[Change detection data]
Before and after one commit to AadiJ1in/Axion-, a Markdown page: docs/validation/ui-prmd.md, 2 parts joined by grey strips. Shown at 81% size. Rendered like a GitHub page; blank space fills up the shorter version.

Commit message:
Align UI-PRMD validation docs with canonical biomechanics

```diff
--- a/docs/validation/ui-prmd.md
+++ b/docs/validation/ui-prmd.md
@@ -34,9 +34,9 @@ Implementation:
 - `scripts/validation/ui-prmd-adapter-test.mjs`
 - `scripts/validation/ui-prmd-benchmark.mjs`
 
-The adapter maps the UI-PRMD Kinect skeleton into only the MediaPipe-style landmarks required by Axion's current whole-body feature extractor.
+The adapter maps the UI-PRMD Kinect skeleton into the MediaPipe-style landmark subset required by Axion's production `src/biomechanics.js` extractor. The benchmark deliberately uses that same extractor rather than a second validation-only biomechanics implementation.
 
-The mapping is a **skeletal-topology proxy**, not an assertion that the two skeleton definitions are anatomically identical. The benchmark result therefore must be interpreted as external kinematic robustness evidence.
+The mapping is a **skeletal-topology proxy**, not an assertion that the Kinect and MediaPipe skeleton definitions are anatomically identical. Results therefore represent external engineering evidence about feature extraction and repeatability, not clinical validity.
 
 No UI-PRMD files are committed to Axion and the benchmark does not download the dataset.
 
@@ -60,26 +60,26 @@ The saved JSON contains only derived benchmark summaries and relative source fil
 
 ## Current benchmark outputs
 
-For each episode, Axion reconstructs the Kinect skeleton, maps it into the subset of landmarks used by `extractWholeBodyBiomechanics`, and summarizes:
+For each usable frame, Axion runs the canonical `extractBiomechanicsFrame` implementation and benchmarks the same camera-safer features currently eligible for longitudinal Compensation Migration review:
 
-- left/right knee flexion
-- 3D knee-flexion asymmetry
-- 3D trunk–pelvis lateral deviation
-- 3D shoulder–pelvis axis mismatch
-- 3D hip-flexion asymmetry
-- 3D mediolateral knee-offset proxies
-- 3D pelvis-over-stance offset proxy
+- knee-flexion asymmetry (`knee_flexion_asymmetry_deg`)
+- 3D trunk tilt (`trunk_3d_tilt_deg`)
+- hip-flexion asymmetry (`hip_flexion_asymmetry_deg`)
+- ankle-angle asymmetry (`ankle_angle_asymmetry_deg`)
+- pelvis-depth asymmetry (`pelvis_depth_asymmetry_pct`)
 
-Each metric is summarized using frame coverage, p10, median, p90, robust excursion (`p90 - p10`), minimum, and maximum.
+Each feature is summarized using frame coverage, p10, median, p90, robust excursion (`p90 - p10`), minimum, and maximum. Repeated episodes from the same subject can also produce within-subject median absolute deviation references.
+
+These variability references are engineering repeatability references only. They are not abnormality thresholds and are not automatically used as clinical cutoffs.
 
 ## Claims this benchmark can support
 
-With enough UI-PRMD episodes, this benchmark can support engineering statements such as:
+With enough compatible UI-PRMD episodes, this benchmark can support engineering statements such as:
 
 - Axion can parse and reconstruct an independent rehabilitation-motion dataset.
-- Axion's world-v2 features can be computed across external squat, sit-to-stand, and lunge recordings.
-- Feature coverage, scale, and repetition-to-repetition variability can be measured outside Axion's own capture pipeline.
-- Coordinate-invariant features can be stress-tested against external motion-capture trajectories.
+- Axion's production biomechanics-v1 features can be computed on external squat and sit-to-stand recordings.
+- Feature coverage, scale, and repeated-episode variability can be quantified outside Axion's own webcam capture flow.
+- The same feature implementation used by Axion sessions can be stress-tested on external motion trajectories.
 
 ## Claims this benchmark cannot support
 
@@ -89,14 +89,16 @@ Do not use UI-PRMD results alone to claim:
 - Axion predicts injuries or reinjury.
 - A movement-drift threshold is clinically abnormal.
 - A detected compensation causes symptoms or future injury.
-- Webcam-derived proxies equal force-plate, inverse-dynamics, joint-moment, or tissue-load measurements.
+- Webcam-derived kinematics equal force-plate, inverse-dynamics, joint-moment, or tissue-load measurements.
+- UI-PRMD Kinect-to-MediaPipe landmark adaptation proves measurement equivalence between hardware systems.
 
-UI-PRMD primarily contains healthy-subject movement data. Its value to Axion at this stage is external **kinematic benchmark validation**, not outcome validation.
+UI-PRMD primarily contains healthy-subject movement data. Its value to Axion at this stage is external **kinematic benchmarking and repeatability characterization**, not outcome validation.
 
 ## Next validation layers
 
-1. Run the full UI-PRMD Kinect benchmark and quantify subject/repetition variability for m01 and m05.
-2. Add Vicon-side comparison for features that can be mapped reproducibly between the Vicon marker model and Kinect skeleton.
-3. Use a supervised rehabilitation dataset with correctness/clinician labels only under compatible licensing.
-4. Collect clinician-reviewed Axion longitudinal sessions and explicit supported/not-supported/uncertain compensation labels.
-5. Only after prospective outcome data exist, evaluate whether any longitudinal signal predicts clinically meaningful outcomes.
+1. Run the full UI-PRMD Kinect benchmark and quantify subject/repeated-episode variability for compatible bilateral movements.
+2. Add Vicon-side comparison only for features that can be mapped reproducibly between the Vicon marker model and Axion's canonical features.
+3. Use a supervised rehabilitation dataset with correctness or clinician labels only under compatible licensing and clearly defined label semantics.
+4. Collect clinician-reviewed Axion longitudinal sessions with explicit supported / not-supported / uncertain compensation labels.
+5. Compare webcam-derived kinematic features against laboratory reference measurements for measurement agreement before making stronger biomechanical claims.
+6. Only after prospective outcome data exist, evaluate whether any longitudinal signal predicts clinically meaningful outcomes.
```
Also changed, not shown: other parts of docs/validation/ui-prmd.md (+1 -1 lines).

Task brief >> Each line above that contains the word "longitudinal" must be copied.

Answer to the problem >>
+For each usable frame, Axion runs the canonical `extractBiomechanicsFrame` implementation and benchmarks the same camera-safer features currently eligible for longitudinal Compensation Migration review:
-4. Collect clinician-reviewed Axion longitudinal sessions and explicit supported/not-supported/uncertain compensation labels.
-5. Only after prospective outcome data exist, evaluate whether any longitudinal signal predicts clinically meaningful outcomes.
+4. Collect clinician-reviewed Axion longitudinal sessions with explicit supported / not-supported / uncertain compensation labels.
+6. Only after prospective outcome data exist, evaluate whether any longitudinal signal predicts clinically meaningful outcomes.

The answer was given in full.